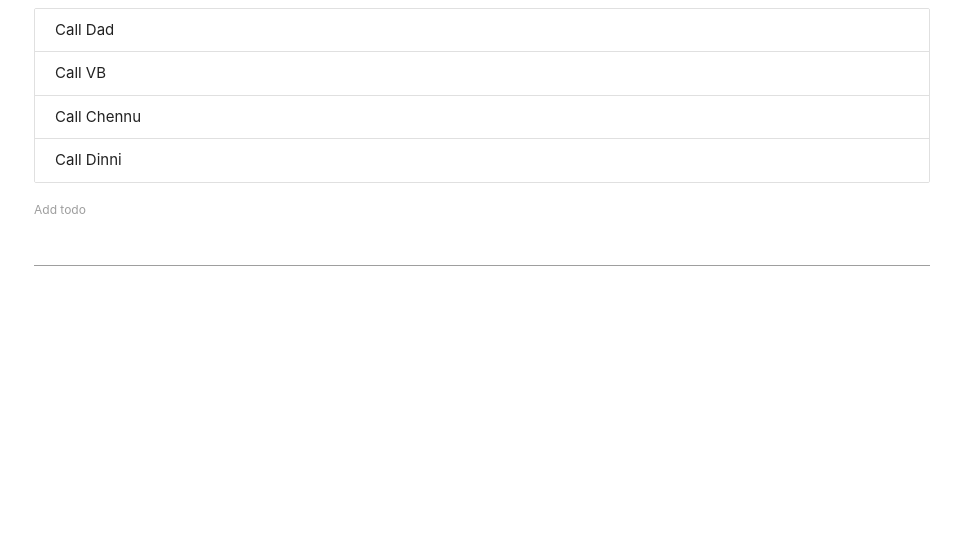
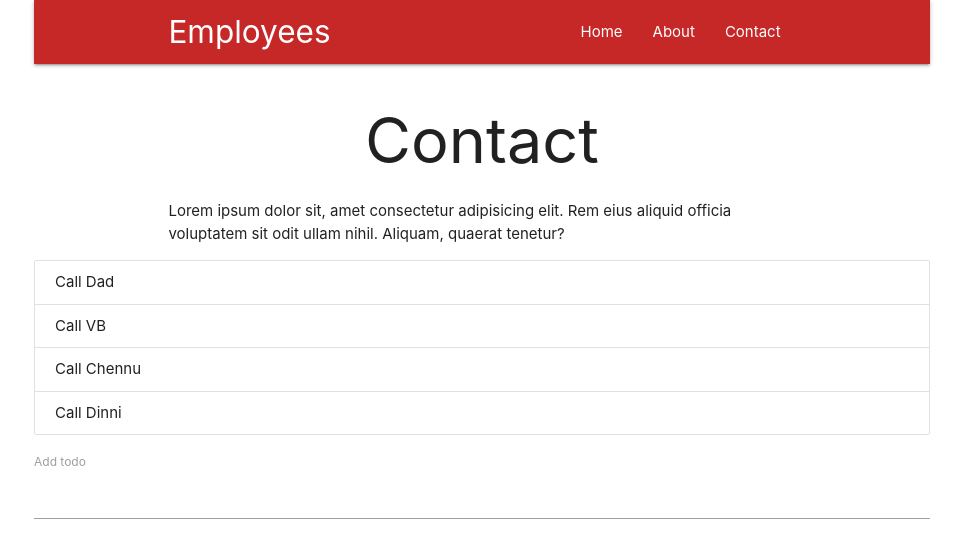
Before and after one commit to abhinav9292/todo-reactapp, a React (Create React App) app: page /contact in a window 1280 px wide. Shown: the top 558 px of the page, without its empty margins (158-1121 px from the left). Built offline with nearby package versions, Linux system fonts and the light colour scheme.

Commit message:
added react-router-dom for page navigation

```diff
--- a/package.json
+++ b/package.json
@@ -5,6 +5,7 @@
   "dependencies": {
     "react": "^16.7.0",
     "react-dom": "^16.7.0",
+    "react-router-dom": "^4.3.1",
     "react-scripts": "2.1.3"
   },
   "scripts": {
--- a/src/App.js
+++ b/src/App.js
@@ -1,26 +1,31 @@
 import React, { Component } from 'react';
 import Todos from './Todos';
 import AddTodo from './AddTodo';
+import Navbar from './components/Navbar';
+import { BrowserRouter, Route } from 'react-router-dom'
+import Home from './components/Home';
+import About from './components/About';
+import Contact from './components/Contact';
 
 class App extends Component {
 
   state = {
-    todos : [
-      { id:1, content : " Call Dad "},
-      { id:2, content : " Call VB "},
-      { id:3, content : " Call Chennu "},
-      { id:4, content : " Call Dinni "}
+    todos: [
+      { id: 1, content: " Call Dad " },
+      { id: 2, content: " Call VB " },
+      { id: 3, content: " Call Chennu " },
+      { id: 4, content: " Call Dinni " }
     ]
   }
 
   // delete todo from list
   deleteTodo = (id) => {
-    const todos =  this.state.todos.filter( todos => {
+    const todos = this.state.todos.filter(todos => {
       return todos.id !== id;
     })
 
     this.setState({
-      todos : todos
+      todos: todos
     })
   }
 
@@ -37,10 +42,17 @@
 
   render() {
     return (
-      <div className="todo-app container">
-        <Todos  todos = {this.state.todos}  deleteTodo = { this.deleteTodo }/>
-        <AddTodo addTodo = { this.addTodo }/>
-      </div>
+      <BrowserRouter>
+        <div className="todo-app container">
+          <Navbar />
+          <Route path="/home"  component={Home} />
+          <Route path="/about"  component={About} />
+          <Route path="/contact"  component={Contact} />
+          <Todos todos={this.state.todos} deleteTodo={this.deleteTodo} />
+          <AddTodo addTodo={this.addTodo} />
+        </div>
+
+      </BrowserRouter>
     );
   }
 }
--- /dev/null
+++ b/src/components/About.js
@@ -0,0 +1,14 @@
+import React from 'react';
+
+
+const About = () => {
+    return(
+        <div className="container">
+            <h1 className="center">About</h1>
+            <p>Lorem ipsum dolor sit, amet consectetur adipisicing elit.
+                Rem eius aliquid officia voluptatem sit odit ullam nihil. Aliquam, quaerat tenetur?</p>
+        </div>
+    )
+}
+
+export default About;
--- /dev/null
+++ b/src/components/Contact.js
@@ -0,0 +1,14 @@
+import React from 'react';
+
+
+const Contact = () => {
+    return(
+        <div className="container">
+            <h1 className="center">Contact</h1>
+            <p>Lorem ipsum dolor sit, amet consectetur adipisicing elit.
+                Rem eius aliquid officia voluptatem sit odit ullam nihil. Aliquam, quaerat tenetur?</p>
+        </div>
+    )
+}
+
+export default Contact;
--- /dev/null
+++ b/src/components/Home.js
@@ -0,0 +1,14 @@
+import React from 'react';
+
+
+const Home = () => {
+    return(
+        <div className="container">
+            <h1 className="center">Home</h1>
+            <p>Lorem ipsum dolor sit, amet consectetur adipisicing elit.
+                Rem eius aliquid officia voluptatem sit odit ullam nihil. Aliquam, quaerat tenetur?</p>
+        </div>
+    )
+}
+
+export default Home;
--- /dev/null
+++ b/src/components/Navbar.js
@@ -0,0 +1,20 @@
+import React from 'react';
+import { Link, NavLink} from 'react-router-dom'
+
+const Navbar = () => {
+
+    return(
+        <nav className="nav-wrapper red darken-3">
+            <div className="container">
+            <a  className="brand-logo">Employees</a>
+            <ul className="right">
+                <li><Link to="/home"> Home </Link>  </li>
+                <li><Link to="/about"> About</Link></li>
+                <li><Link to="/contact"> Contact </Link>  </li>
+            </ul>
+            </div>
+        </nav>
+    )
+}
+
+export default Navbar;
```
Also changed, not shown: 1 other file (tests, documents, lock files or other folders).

==

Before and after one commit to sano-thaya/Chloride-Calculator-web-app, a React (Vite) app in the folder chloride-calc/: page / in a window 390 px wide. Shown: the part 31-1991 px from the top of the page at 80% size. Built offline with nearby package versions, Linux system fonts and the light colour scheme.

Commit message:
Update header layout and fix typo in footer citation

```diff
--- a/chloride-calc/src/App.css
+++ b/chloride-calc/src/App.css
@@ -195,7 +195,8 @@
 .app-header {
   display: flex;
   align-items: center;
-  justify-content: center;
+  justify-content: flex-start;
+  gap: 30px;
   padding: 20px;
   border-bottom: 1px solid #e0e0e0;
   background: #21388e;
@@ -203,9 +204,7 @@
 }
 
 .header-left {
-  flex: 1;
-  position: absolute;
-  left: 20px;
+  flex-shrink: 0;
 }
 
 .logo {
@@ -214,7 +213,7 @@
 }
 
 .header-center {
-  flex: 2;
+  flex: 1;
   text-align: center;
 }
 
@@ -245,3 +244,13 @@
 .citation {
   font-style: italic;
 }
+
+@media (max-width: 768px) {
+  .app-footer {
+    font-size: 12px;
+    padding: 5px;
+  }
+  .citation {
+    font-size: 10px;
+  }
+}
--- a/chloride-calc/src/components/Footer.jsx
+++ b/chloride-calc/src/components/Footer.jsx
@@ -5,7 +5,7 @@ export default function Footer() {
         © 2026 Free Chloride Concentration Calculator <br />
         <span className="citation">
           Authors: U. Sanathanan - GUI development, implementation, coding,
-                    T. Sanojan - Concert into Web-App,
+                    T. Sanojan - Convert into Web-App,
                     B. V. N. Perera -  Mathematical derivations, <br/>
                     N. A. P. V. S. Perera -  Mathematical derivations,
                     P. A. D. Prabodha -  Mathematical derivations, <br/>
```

--

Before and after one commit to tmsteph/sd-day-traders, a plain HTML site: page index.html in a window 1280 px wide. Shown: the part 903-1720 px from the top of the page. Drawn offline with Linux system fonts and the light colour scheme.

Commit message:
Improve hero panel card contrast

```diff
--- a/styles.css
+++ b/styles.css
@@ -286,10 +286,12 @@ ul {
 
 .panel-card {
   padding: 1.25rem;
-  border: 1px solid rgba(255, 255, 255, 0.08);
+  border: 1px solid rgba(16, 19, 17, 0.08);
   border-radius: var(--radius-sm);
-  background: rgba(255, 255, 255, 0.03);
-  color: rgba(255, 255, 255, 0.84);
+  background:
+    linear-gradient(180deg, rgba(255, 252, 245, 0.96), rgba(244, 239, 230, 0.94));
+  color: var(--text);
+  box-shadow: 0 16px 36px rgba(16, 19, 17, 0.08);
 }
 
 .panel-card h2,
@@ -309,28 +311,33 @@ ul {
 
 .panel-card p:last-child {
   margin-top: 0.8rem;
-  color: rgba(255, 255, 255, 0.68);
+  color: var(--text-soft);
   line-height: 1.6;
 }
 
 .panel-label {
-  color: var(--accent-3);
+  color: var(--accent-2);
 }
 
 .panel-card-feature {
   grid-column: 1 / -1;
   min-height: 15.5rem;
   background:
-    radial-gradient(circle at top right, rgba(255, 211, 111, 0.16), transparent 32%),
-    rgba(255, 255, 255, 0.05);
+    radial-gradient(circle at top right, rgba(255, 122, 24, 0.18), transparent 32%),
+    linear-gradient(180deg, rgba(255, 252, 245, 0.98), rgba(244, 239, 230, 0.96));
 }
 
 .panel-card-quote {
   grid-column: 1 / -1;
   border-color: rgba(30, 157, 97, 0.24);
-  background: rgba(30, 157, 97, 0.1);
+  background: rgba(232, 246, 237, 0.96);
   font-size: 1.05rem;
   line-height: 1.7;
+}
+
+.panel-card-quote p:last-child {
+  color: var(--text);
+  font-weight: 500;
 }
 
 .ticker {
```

Task details: Every line from the data above that contains "circle" must appear in the answer.

Task response:
-    radial-gradient(circle at top right, rgba(255, 211, 111, 0.16), transparent 32%),
+    radial-gradient(circle at top right, rgba(255, 122, 24, 0.18), transparent 32%),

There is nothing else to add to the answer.